While the northern half of the mountain’s spread of trees remained intact—if you look at the mountain from a short distance you can see that side is much thicker—the southern half was almost completely devoid of trees as recently as eighty years ago, because it was farmed. A few hundred feet behind my house and across a creek are the remains of a late 19th century or early 20th century log cabin, whose foundation stones and chimney’s bottom half still exist, along with occasional tiny shards of ceramic ware. If you squint a little you can see a narrow thinning in the trees behind it where a road—a dirt road or track—ran to the cabin. A few hundred feet to the north are a series of stone walls ascending the hill where the land was terraced. An old dirt road, now blocked off from the paved neighborhood stretch, makes a loop over the mountaintop. Near the road are two long depressions running side by side along the side of the mountain which are probably old collapsed shafts made by miners looking for iron, a plentiful substance here that gives this area its red soil, and gave the town and college campus the name Ferrum.
There are some enormous oaks here left from the days before that side of the mountain was stripped, probably as shade trees. Sadly one fell recently, leaving a giant hole both in the ground and open to the sky. There are some big maples and others, including birch, since not many timber companies were interested in birch. But otherwise this forest is only a few decades old—though in that time it has reclaimed the mountainside for its own and spread everywhere where it wasn’t held back by houses and back yards.

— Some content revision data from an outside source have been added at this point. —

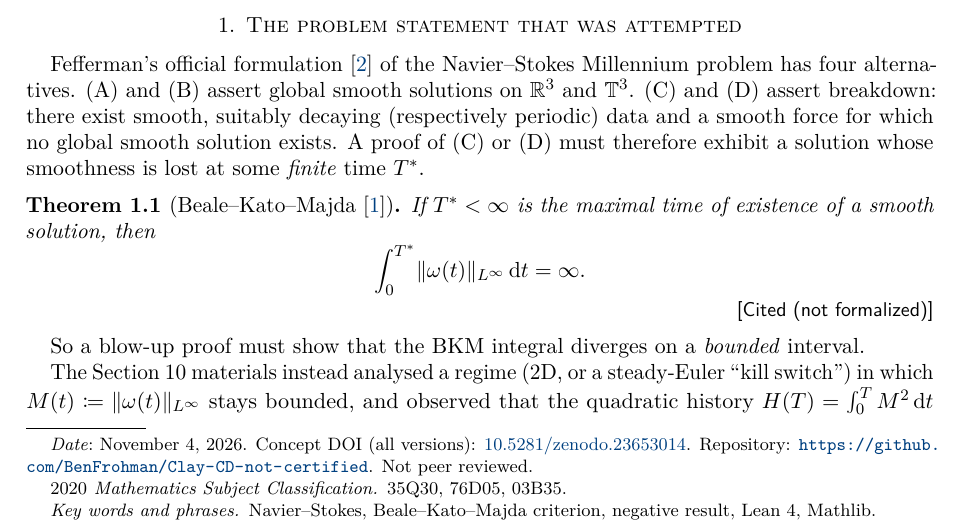
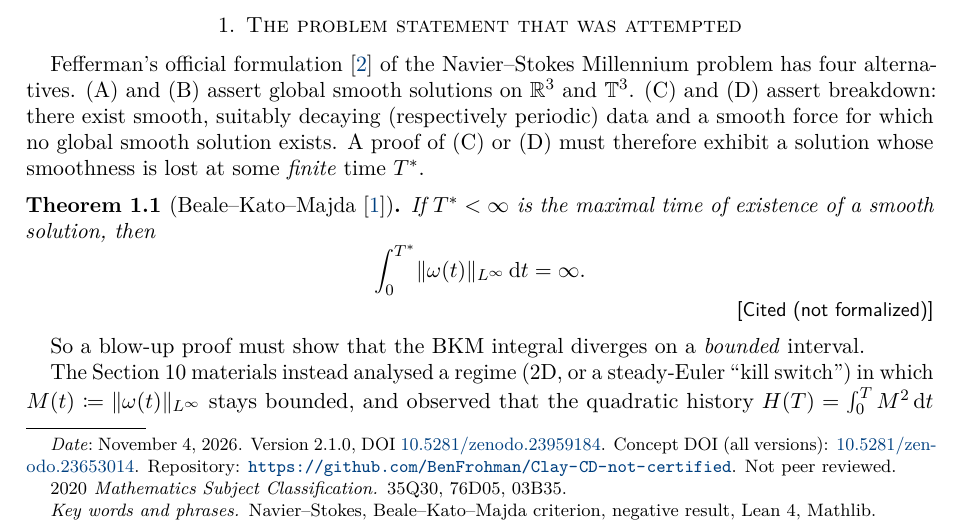
Before and after one commit to BenFrohman/Clay-CD-not-certified, a LaTeX paper (paper/Clay_CD_not_certified_2026.tex): part of page 1 of 4, cut so that both start at the same text. Compiled offline with pdfLaTeX.

Commit message:
Add reserved Zenodo DOI 10.5281/zenodo.23959184 (v2.1.0); rebuild PDF

```diff
--- a/paper/Clay_CD_not_certified_2026.tex
+++ b/paper/Clay_CD_not_certified_2026.tex
@@ -29,7 +29,7 @@
 \author{Benjamin Stanley Frohman}
 \address{ORCID \href{https://orcid.org/0009-0006-7068-3718}{0009-0006-7068-3718}}
 \email{frohmanbenjamin@gmail.com}
-\date{November 4, 2026. Concept DOI (all versions): \href{https://doi.org/10.5281/zenodo.23653014}{10.5281/zenodo.23653014}. Repository: \url{https://github.com/BenFrohman/Clay-CD-not-certified}. Not peer reviewed.}
+\date{November 4, 2026. Version 2.1.0, DOI \href{https://doi.org/10.5281/zenodo.23959184}{10.5281/zenodo.23959184}. Concept DOI (all versions): \href{https://doi.org/10.5281/zenodo.23653014}{10.5281/zenodo.23653014}. Repository: \url{https://github.com/BenFrohman/Clay-CD-not-certified}. Not peer reviewed.}
 \subjclass[2020]{35Q30, 76D05, 03B35}
 \keywords{Navier--Stokes, Beale--Kato--Majda criterion, negative result, Lean~4, Mathlib}
 
```
Also changed, not shown: README.md, paper/Clay_CD_not_certified_2026.pdf, 3 other files.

We have deer most nights. Turkeys occasionally cross a road a little farther up the mountain. I haven’t seen a raccoon in years but their hand-shaped paw prints still mark their regular passages. We’ve had coyotes, bobcats, and at least one brown bear—seen looking miserable as it fled across my front yard to the woods in the middle of a downpour. The woods immediately behind my house are part of the territory of a red-tailed hawk—who is much hated by crows staking the same claim—and there are at least two Great Horned Owls you can occasionally hear calling and marking out their spaces at night.
All of this probably makes it sound like I know my neighbors, but I really don’t. Offhand I can’t even tell you what type of oak rises straight up in the center of my front yard, or the two maples that flank it. I remember finding young chestnut trees in the woods some years back, ones that hadn’t yet been strangled by the blight, but I can’t remember now where they’re located. I don’t even know if they’re still alive. I can’t tell you when our owls will sound off, or when the hawk will be overhead. If you showed me one of my own old drawings of a leaf or bark without the caption, I probably wouldn’t be able to tell you what it is.
Like Fred First in the passage above, I think my learning the names of my neighbors will only be a good thing, help me appreciate them more, and maybe even care for them better as much as I’m able. I bought the house here, I’m in it for the long haul, and those neighbors were a big part of the reason why. It’s way past time for me to go exploring and reintroducing myself, and relearning just who I share my ground with. I’m tired of not knowing.
I admire this land and I always will, now. I’m on a slow circle road taking me back to the starting point of learning about it, one leaf and one bird song at a time, and being in love with the knowing of everything around me. The more I learn the more I love it. If you ever visit me I’ll take you through the woods, as deep in as we can go if you want. Sooner or later you’ll find something to take home with you.